The clinical picture can include (Harlin and Wade 2009, Schmidt et al 2008, Hooimeijer 2006):
• Non-specific signs of illness such as lethargy, weight loss, and poor performance
• Respiratory distress
• Death in 3 to 5 days
Circovirus infection can be part of young pigeon disease syndrome, a multifactorial syndrome that appears to be particularly common in central Europe. The syndrome is associated with multiple secondary infections presumably due to immunosuppression caused by PiCV. Stressors, such as overcrowding and inclement weather, are considered a predisposing factor (Raidal 2012, Schmidt et al 2008).
Histopathologic evaluation of the bursa of Fabricius, thymus, liver, kidney, brain, crop, intestines, and spleen will reveal intranuclear inclusions. Diagnosis can be confirmed via electron microscopy or PCR (Raidal 2012, Coles 2007, Hooimeijer 2006).
Management of PiCV in the individual bird relies upon supportive care and immune modulators such as interleukin. Disease is prevented by quarantine, stress reduction, and careful attention to sanitation.

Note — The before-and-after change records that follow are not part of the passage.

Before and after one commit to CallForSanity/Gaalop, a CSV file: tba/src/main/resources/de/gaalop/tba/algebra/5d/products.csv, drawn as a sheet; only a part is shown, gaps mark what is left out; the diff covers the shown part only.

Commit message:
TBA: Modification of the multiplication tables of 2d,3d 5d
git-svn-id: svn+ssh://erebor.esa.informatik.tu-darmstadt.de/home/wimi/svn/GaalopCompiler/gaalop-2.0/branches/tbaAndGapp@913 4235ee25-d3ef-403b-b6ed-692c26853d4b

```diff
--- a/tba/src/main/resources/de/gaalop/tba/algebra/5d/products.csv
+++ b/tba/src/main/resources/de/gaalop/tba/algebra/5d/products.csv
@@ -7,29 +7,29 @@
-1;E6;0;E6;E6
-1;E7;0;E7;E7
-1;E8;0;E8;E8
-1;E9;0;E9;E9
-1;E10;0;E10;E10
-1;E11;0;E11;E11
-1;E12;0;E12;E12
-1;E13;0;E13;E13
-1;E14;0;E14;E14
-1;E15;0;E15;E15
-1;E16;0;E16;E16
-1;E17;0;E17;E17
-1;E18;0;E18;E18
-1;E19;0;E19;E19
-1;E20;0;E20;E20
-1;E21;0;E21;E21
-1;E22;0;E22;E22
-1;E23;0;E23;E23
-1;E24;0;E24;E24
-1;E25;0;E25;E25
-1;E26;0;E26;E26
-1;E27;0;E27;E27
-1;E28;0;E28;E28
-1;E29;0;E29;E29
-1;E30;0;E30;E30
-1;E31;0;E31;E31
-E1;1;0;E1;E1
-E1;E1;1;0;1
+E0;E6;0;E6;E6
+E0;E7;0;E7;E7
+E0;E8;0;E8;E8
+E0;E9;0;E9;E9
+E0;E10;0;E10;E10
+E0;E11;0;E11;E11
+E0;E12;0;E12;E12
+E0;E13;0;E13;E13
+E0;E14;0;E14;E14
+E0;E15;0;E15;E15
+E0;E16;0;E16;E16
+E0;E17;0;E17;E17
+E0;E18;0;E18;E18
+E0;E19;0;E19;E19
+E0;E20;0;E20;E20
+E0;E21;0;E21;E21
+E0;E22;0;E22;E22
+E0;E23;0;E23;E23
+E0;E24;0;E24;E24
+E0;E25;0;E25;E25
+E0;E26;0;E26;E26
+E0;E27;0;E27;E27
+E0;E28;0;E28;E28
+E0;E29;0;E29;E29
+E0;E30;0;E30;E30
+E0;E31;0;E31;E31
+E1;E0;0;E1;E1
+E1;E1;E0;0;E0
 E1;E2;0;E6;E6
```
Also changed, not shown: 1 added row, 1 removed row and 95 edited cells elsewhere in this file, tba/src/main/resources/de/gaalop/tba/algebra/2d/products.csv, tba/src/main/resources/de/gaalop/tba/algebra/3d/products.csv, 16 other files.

|Pigeon herpesvirus or PHV-1 is shed in feces and oropharyngeal secretions. Clinical disease predominates in squabs from uninfected parents, and systemic disease is most commonly seen between 2 weeks and 10 weeks of age. Herpesvirus is transmitted to the young from latent infections in other birds. Infection is usually asymptomatic in adult birds, although some immunosuppressed individuals will exhibit mild signs for 1 to 2 weeks. Latent infections persist for life. Historically, more than 50% of racing pigeons possess antibodies against PHV-1 (De Herdt 2009).

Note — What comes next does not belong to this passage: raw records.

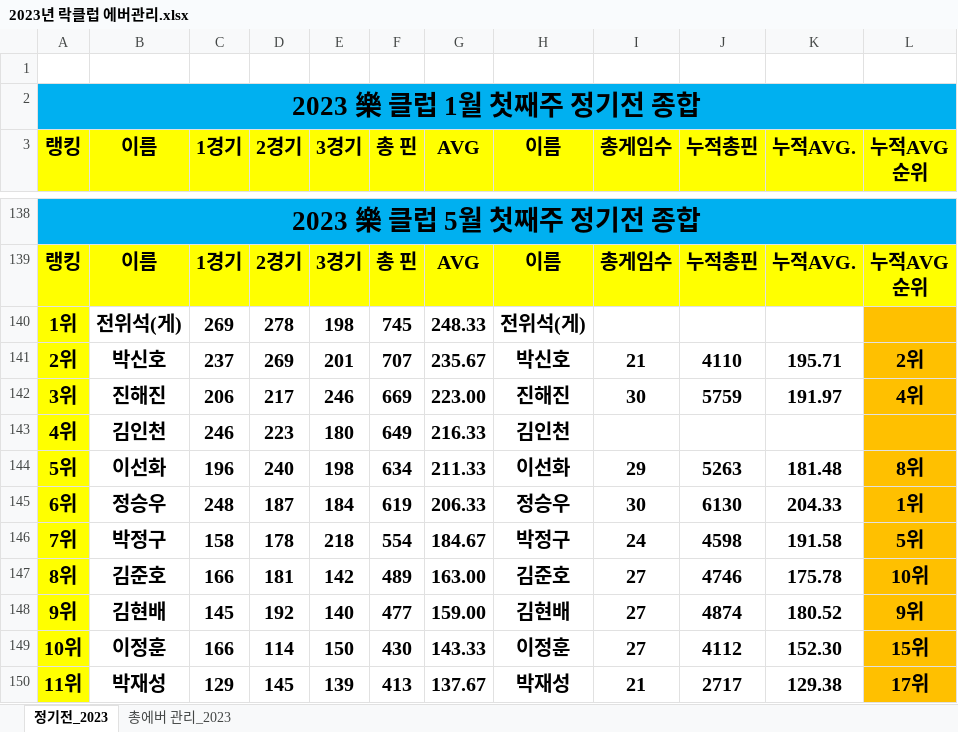
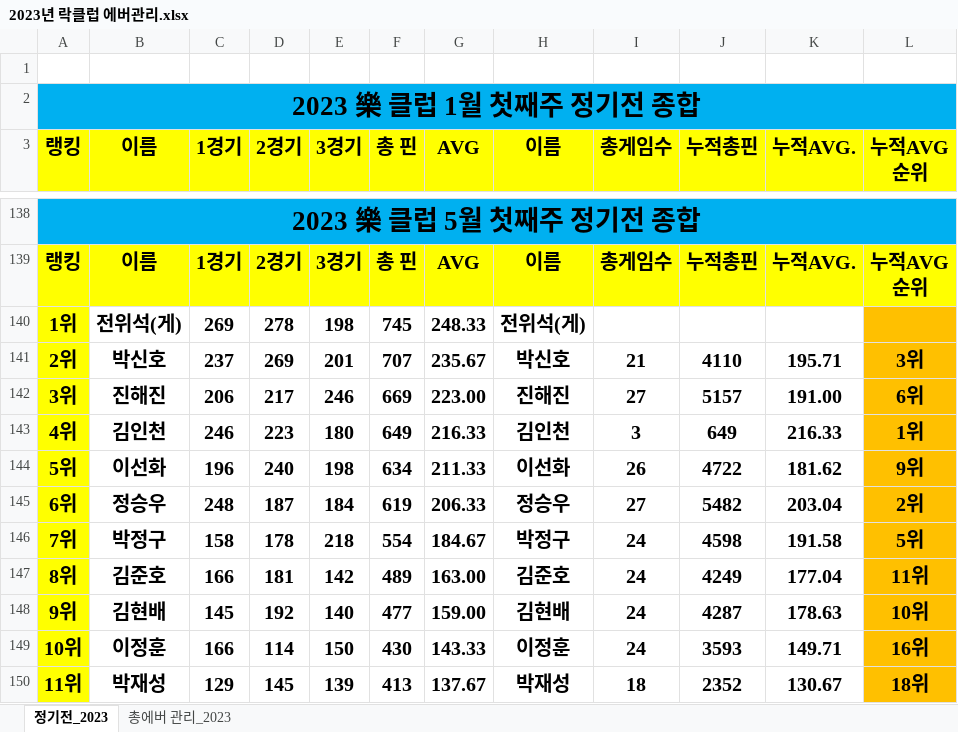
Before and after one commit to weddy0716/sinhoExample, an Excel workbook: 2023년 락클럽 에버관리.xlsx, sheet 정기전_2023, drawn as a sheet; only a part is shown, gaps mark what is left out; values as stored, in another font and other column widths than the file's, no borders; conditional formats not drawn; the diff covers the shown part only; the diff names each change by its address in the sheet, - before the commit and + after, or states it on an @@ line.

Commit message:
Revert "Update 2023년 락클럽 에버관리.xlsx"
This reverts commit e3716986a74bdcecf469cbaee054efb2b39c64c9.

```diff
--- a/2023년 락클럽 에버관리.xlsx (sheet 정기전_2023)
+++ b/2023년 락클럽 에버관리.xlsx (sheet 정기전_2023)
-L141 (누적AVG 순위): 2위
+L141 (누적AVG 순위): 3위
-I142 (총게임수): 30
+I142 (총게임수): 27
-J142 (누적총핀): 5759
+J142 (누적총핀): 5157
-K142 (누적AVG.): 191.97
+K142 (누적AVG.): 191.00
-L142 (누적AVG 순위): 4위
+L142 (누적AVG 순위): 6위
-I143 (총게임수): (empty)
+I143 (총게임수): 3
-J143 (누적총핀): (empty)
+J143 (누적총핀): 649
-K143 (누적AVG.): (empty)
+K143 (누적AVG.): 216.33
-L143 (누적AVG 순위): (empty)
+L143 (누적AVG 순위): 1위
-I144 (총게임수): 29
+I144 (총게임수): 26
-J144 (누적총핀): 5263
+J144 (누적총핀): 4722
-K144 (누적AVG.): 181.48
+K144 (누적AVG.): 181.62
-L144 (누적AVG 순위): 8위
+L144 (누적AVG 순위): 9위
-I145 (총게임수): 30
+I145 (총게임수): 27
-J145 (누적총핀): 6130
+J145 (누적총핀): 5482
-K145 (누적AVG.): 204.33
+K145 (누적AVG.): 203.04
-L145 (누적AVG 순위): 1위
+L145 (누적AVG 순위): 2위
-I147:I149 (총게임수): 27
+I147:I149 (총게임수): 24
-J147 (누적총핀): 4746
+J147 (누적총핀): 4249
-K147 (누적AVG.): 175.78
+K147 (누적AVG.): 177.04
-L147 (누적AVG 순위): 10위
+L147 (누적AVG 순위): 11위
-J148 (누적총핀): 4874
+J148 (누적총핀): 4287
-K148 (누적AVG.): 180.52
+K148 (누적AVG.): 178.63
-L148 (누적AVG 순위): 9위
+L148 (누적AVG 순위): 10위
-J149 (누적총핀): 4112
+J149 (누적총핀): 3593
-K149 (누적AVG.): 152.30
+K149 (누적AVG.): 149.71
-L149 (누적AVG 순위): 15위
+L149 (누적AVG 순위): 16위
-I150 (총게임수): 21
+I150 (총게임수): 18
-J150 (누적총핀): 2717
+J150 (누적총핀): 2352
-K150 (누적AVG.): 129.38
+K150 (누적AVG.): 130.67
-L150 (누적AVG 순위): 17위
+L150 (누적AVG 순위): 18위
```
Also changed, not shown: 16 removed rows and 301 edited cells elsewhere in this sheet, sheet 총에버 관리_2023, formulas that keep their value.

The clinical picture can include (De Herdt 2009, Harlin 2009, Wernery 2008, Coles 2007):
• Anorexia, green droppings
• Mild upper respiratory signs (rhinitis, conjunctivitis)
• Diphtheritic plaques within the oropharynx, esophagus, and/or trachea, dyspnea
• Weakness, ataxia, wing tremors
• Sudden death in young birds
• Morbidity in up to 60% of affected birds
Diagnosis relies upon isolation of the agent from necrotic foci in the liver and spleen or the presence of intranuclear inclusion bodies within lesions (Cole 2007). The use of acyclovir at 80 mg/kg PO q 8 hours for 10 days can reduce mortality during an outbreak (Greenacre 2005).
Disease of the gastrointestinal tract
Oropharyngeal lesions are a frequent finding on physical examination of the ill columbid. Important differential diagnoses for caseous or diphtheritic lesions can include Trichomonas gallinae, poxvirus, herpesvirus, and candidiasis (De Herdt and Pasmans 2009, Coles 2007). Overgrowth of Candida albicans frequently occurs in overmedicated flocks. In addition to oropharyngeal lesions, birds with candidiasis can exhibit a crop distended with sour-smelling fluid, regurgitation, and anorexia. Tiny white or yellow nodules called sialoliths may also be identified on the palate. The cause and significance of this finding is unknown.
|Table 3. Important causes of vomiting or diarrhea in pigeons (De Herdt and Pasmans 2009, Harlin and Wade 2009, Silvanose, 2008, Zucca et al 2008, Zwart 2008, Coles 2007, Hooimeijer 2006, Rupiper 1998, Hooimeijer and Dorrestein 1997)|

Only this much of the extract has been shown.